The school’s director, Julia Solomin, explained the school’s extraordinary work with Boston’s local community and businesses to help foreign professionals bridge the language and cultural gap to succeed in today’s global business environment. Not only does the school teach English as a second language (ESL) but, more important, it helps students build professional confidence through cultural immersion.

Each student at ISAL is given personalized guidance and a customized curriculum that meets individual needs.  The school’s ultimate goal is to reduce the anxieties, cultural boundaries, and frustrations that come with adapting to America’s unique culture and business environment.

Since its founding, ISAL has graduated more than 20 students for 10 companies in the Boston area that sought better cultural immersion for their foreign employees.

About ISAL

ISAL is a one-stop hub for foreign students and professionals, offering a complete spectrum of English, business, and cultural classes in the Greater Boston area.  The school is a vital community partner to major universities and local companies and provides guidance for college admission and job placement.  The school’s curriculum includes basic, intensive and business English, cultural exposure and immersion, university application and preparation assistance, and social skills programs.

For further information, please contact Julia Solomin at 855-595-5885 or

New Year’s Slump

slump_blogClasses are up and running again after a two week break and one thing is clear – everyone is in a post-holiday slump. For most of our students the holidays meant disconnecting almost entirely from their studies and the English language as a whole.

Yes – they promised they would study, yes – they said they would speak in English at least a little every day. Unfortunately for us and for them – this was not the case. Disconnecting over the holidays – extremely easy; getting back into the swing of things – extremely difficult.
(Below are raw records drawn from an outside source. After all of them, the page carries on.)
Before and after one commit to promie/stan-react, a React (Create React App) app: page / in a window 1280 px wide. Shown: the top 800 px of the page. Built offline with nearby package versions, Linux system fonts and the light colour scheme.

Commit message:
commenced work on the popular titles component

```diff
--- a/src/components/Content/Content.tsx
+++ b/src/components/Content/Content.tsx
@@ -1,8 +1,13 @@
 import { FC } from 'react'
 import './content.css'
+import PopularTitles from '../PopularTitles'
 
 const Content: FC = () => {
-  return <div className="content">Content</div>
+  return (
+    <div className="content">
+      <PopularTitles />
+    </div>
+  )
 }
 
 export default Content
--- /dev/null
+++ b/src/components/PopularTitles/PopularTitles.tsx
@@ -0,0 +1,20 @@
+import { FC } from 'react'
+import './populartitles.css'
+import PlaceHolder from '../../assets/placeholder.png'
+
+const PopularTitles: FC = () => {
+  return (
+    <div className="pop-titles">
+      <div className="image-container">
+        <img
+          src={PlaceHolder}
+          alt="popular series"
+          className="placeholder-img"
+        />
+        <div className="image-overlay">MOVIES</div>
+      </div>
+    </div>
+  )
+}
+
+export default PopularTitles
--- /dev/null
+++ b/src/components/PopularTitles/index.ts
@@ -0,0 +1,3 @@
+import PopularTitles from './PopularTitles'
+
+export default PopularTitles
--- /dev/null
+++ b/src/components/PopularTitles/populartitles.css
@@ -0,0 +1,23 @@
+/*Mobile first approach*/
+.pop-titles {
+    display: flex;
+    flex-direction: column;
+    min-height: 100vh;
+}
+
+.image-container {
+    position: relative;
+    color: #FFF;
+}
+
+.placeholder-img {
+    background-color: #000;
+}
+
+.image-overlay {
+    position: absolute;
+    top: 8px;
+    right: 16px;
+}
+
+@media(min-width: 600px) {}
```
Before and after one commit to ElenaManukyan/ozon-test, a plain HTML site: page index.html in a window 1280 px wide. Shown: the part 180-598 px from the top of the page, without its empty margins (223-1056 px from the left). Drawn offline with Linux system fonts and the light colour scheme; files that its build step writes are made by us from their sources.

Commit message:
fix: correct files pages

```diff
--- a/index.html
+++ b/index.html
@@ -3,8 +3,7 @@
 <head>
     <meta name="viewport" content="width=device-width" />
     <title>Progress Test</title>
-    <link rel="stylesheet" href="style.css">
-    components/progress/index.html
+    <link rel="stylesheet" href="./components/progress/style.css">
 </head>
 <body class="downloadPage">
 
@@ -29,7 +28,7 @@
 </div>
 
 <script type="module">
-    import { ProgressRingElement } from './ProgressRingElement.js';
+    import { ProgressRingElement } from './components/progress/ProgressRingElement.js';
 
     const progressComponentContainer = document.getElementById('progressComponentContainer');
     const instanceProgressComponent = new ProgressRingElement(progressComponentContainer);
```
How do we get ourselves and our students out of this slump and back on track?

     Now accepting suggestions!